[Exercise objective]:
Among the entries, find the lines with the string "might" and report them.

[Available data]:
───
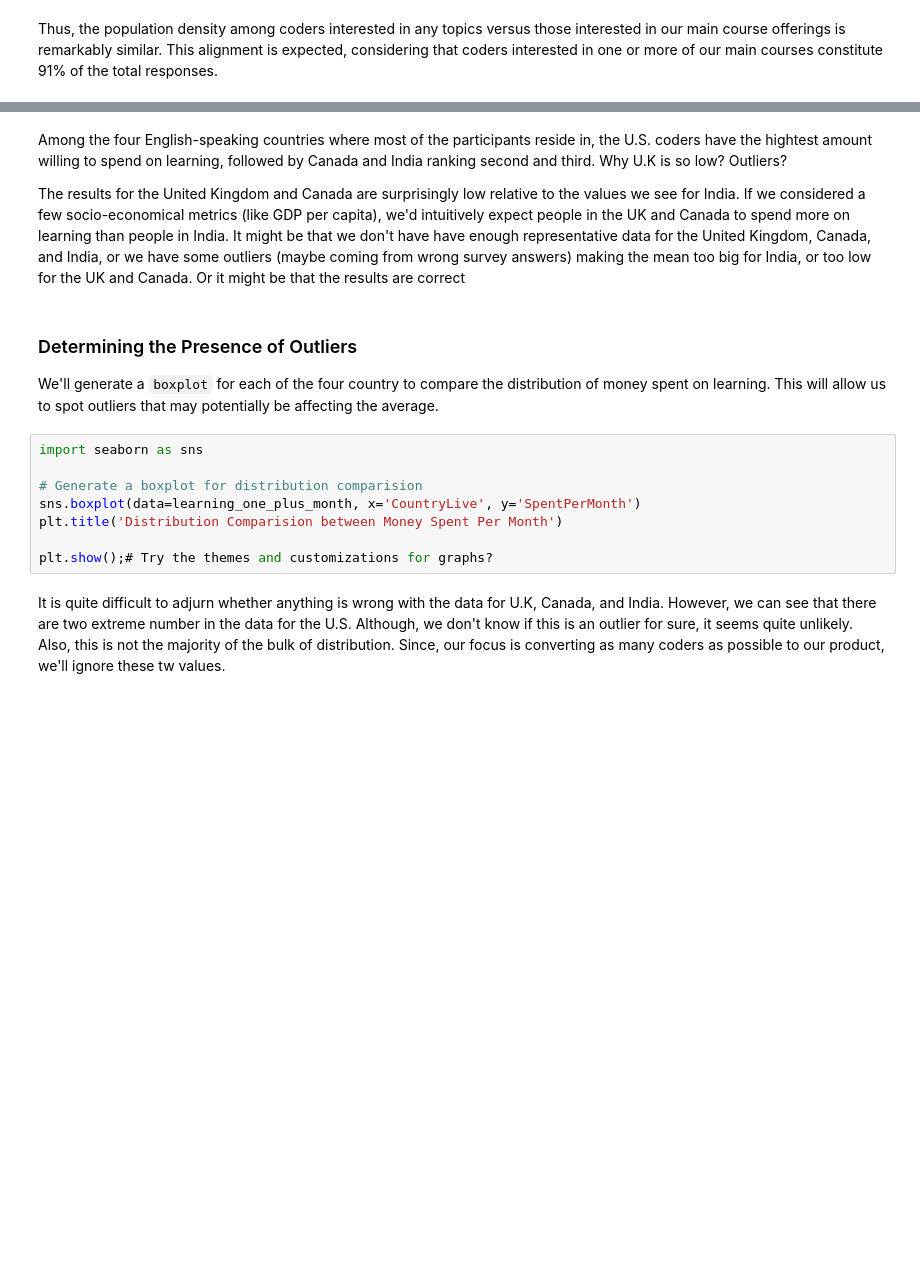
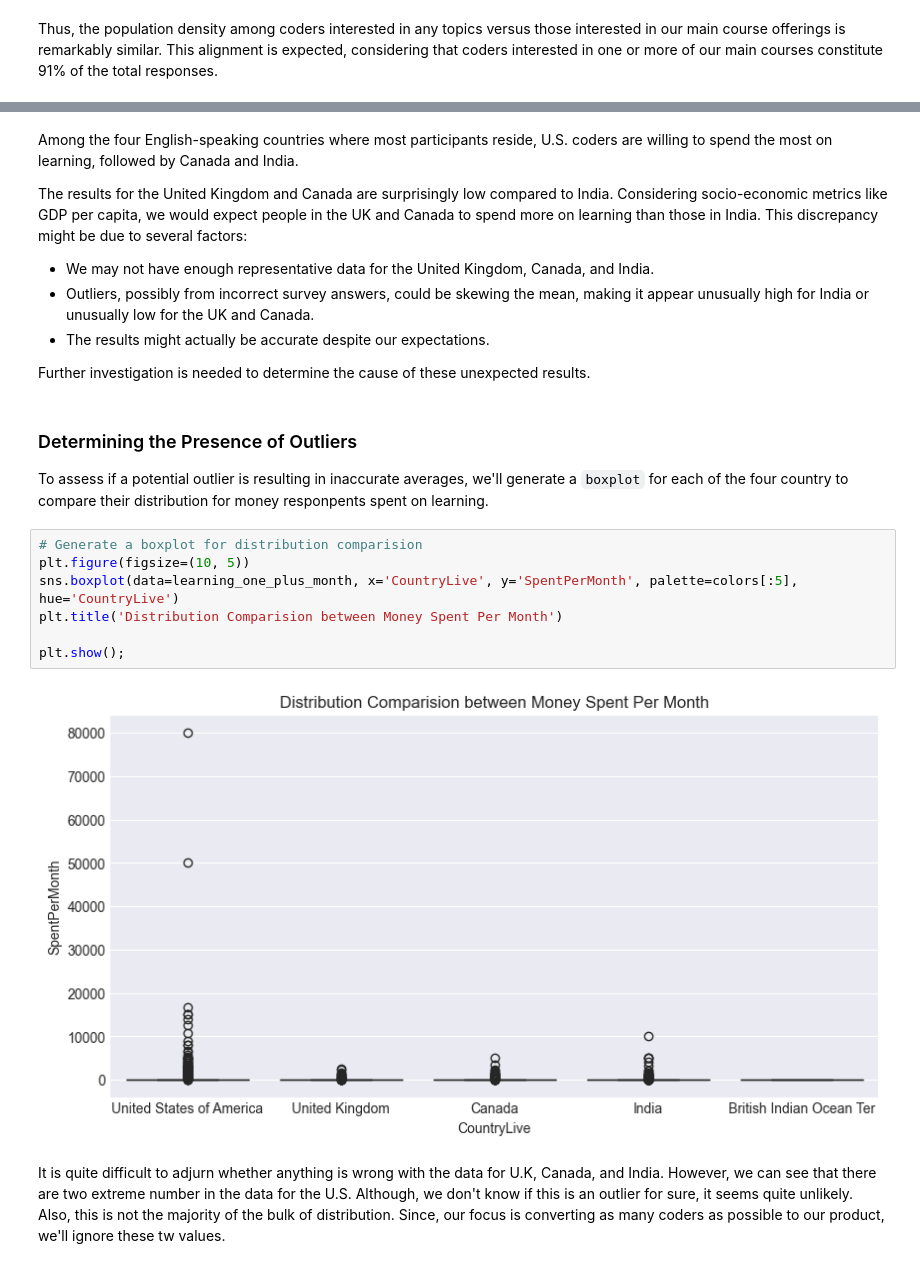
Before and after one commit to shree131/best-market-to-advertise-case_study, a Jupyter notebook: Best_Market_Analysis_Report.ipynb, the cells around one changed output, grey strips where cells are left out. Saved outputs shown, nothing was run; the diff lists cells and outputs as text; blank space fills up the shorter version.

```diff
--- a/Best_Market_Analysis_Report.ipynb
+++ b/Best_Market_Analysis_Report.ipynb
@@ -589,27 +620,26 @@ country_avergae_spending.sort_values(by='SpentPerMonth', ascending=False)
 # %% [markdown]
-Among the four English-speaking countries where most of the participants reside in, the U.S. coders have the hightest amount willing to spend on learning, followed by Canada and India ranking second and third. Why U.K is so low? Outliers?
+Among the four English-speaking countries where most participants reside, U.S. coders are willing to spend the most on learning, followed by Canada and India.
 
- The results for the United Kingdom and Canada are surprisingly low relative to the
-values we see for India. If we considered a few socio-economical metrics
-(like
-GDP per capita), we'd intuitively expect people in the UK and Canada to
-spend more on learning than people in India.
- It might be that we don't have have enough representative data for the United
-Kingdom, Canada, and India, or we have some outliers (maybe coming from
-wrong survey answers) making the mean too big for India, or too low for the UK
-and Canada. Or it might be that the results are correct
+The results for the United Kingdom and Canada are surprisingly low compared to India. Considering socio-economic metrics like GDP per capita, we would expect people in the UK and Canada to spend more on learning than those in India. This discrepancy might be due to several factors:
+
+- We may not have enough representative data for the United Kingdom, Canada, and India.
+- Outliers, possibly from incorrect survey answers, could be skewing the mean, making it appear unusually high for India or unusually low for the UK and Canada.
+- The results might actually be accurate despite our expectations.
+
+Further investigation is needed to determine the cause of these unexpected results.
 # %% [markdown]
 ### Determining the Presence of Outliers
 
-We'll generate a `boxplot` for each of the four country to compare the distribution of money spent on learning. This will allow us to spot outliers that may potentially be affecting the average.
+To assess if a potential outlier is resulting in inaccurate averages, we'll generate a `boxplot` for each of the four country to compare their distribution for money responpents spent on learning.
 # %%
-import seaborn as sns
-
 # Generate a boxplot for distribution comparision
-sns.boxplot(data=learning_one_plus_month, x='CountryLive', y='SpentPerMonth')
+plt.figure(figsize=(10, 5))
+sns.boxplot(data=learning_one_plus_month, x='CountryLive', y='SpentPerMonth', palette=colors[:5], hue='CountryLive')
 plt.title('Distribution Comparision between Money Spent Per Month')
 
-plt.show();# Try the themes and customizations for graphs?
+plt.show();
+# %% [output]
+[figure, added]
 # %% [markdown]
 It is quite difficult to adjurn whether anything is wrong with the data for U.K, Canada, and India. However, we can see that there are two extreme number in the data for the U.S. Although, we don't know if this is an outlier for sure, it seems quite unlikely. Also, this is not the majority of the bulk of distribution. Since, our focus is converting as many coders as possible to our product, we'll ignore these tw values.
 # %%
```
Also changed, not shown: parts of 43 cells of this notebook.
───
[Answer area]:
- It might be that we don't have have enough representative data for the United
-and Canada. Or it might be that the results are correct
+The results for the United Kingdom and Canada are surprisingly low compared to India. Considering socio-economic metrics like GDP per capita, we would expect people in the UK and Canada to spend more on learning than those in India. This discrepancy might be due to several factors:
+- The results might actually be accurate despite our expectations.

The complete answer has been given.